= Task details =
Scan the entries below for the string "text" and copy every line where it turns up.

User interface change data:
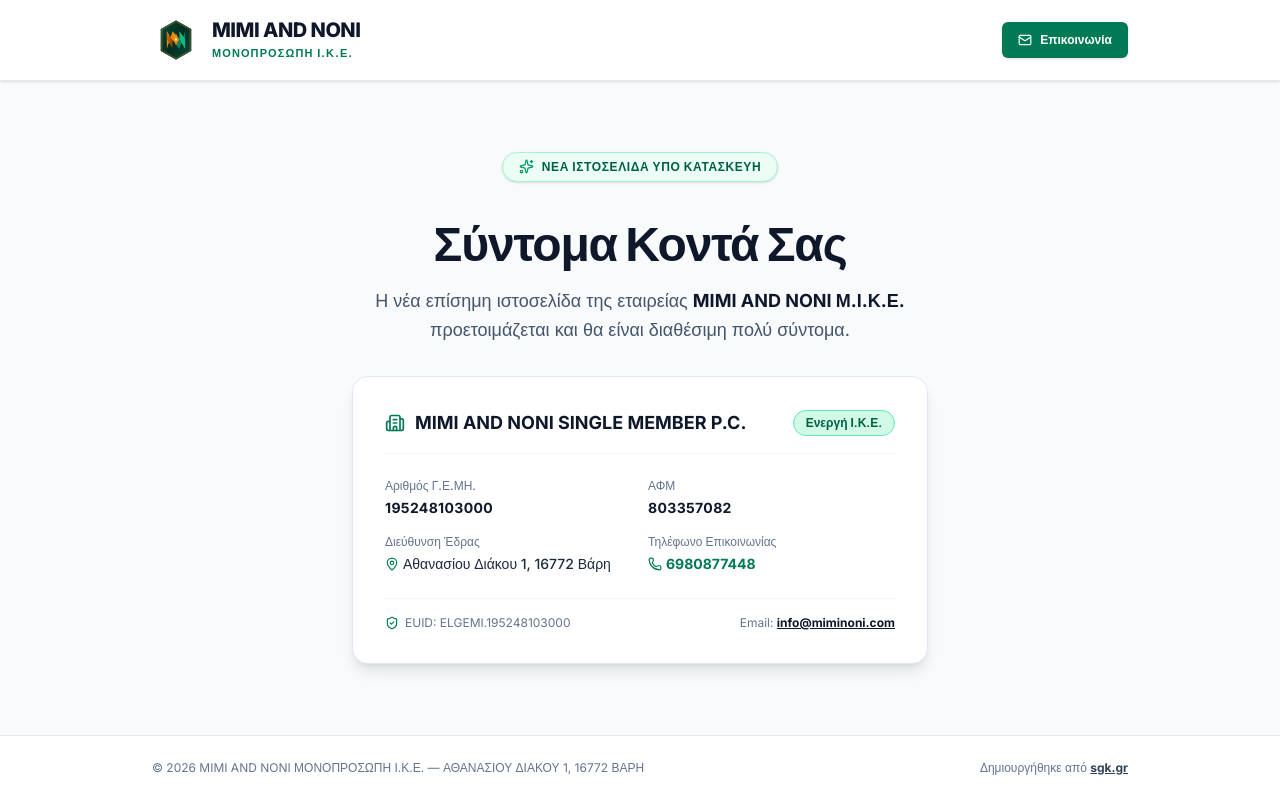
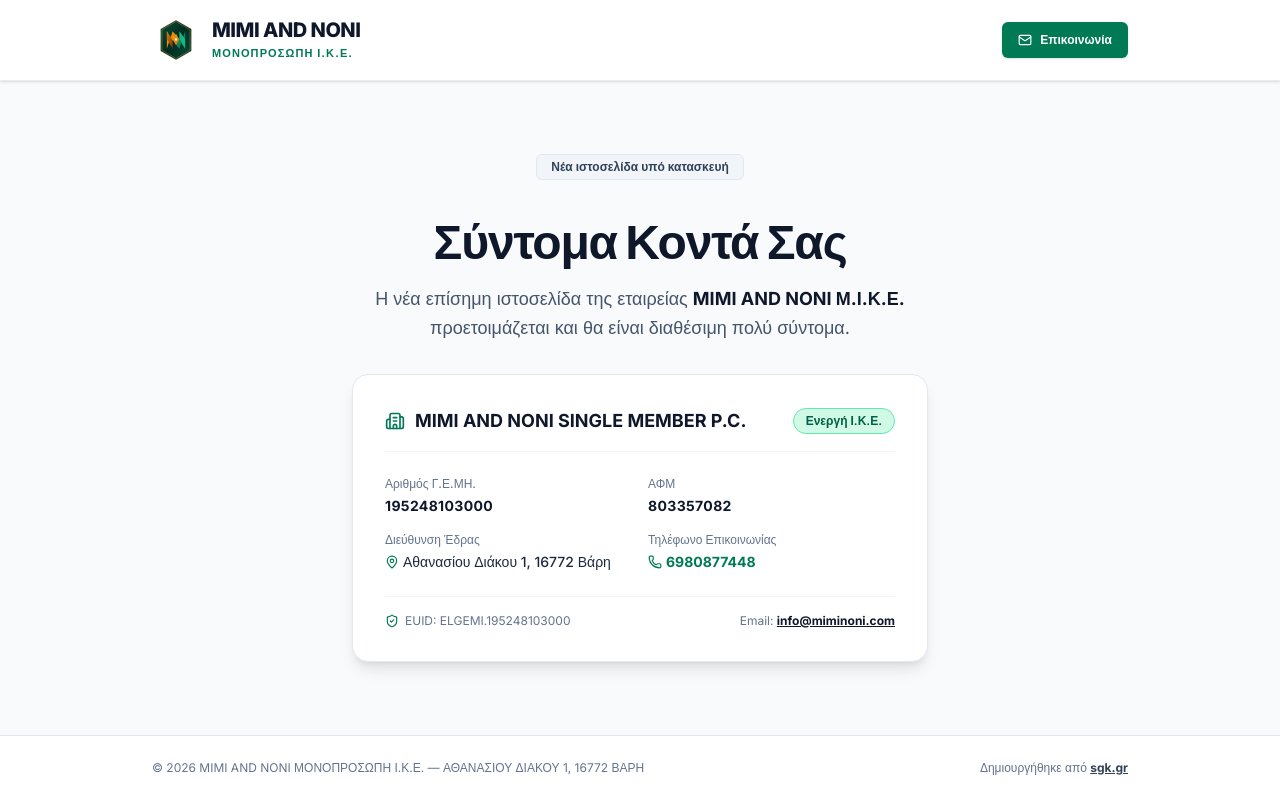
Before and after one commit to sgk-gr/miminoni, a Next.js app: page / in a window 1280 px wide. Built offline with nearby package versions, Linux system fonts and the light colour scheme.

Commit message:
Remove AI sparkle icon and change badge text format

```diff
--- a/src/app/page.tsx
+++ b/src/app/page.tsx
@@ -41,9 +41,8 @@
       <main className="flex-grow flex flex-col items-center justify-center text-center px-6 py-16 max-w-4xl mx-auto space-y-8">
 
         {/* Status Badge */}
-        <div className="inline-flex items-center gap-2 bg-emerald-50 border border-emerald-200 text-emerald-800 px-4 py-1.5 rounded-full text-xs font-bold uppercase tracking-wider shadow-sm">
-          <Sparkles size={15} className="text-emerald-600" />
-          <span>Νέα Ιστοσελίδα Υπό Κατασκευή</span>
+        <div className="inline-flex items-center bg-slate-100 border border-slate-200 text-slate-700 px-3.5 py-1 rounded-md text-xs font-semibold">
+          <span>Νέα ιστοσελίδα υπό κατασκευή</span>
         </div>
 
         {/* Big Bright Title */}
```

= Solution =
Remove AI sparkle icon and change badge text format
       <main className="flex-grow flex flex-col items-center justify-center text-center px-6 py-16 max-w-4xl mx-auto space-y-8">
-        <div className="inline-flex items-center gap-2 bg-emerald-50 border border-emerald-200 text-emerald-800 px-4 py-1.5 rounded-full text-xs font-bold uppercase tracking-wider shadow-sm">
-          <Sparkles size={15} className="text-emerald-600" />
+        <div className="inline-flex items-center bg-slate-100 border border-slate-200 text-slate-700 px-3.5 py-1 rounded-md text-xs font-semibold">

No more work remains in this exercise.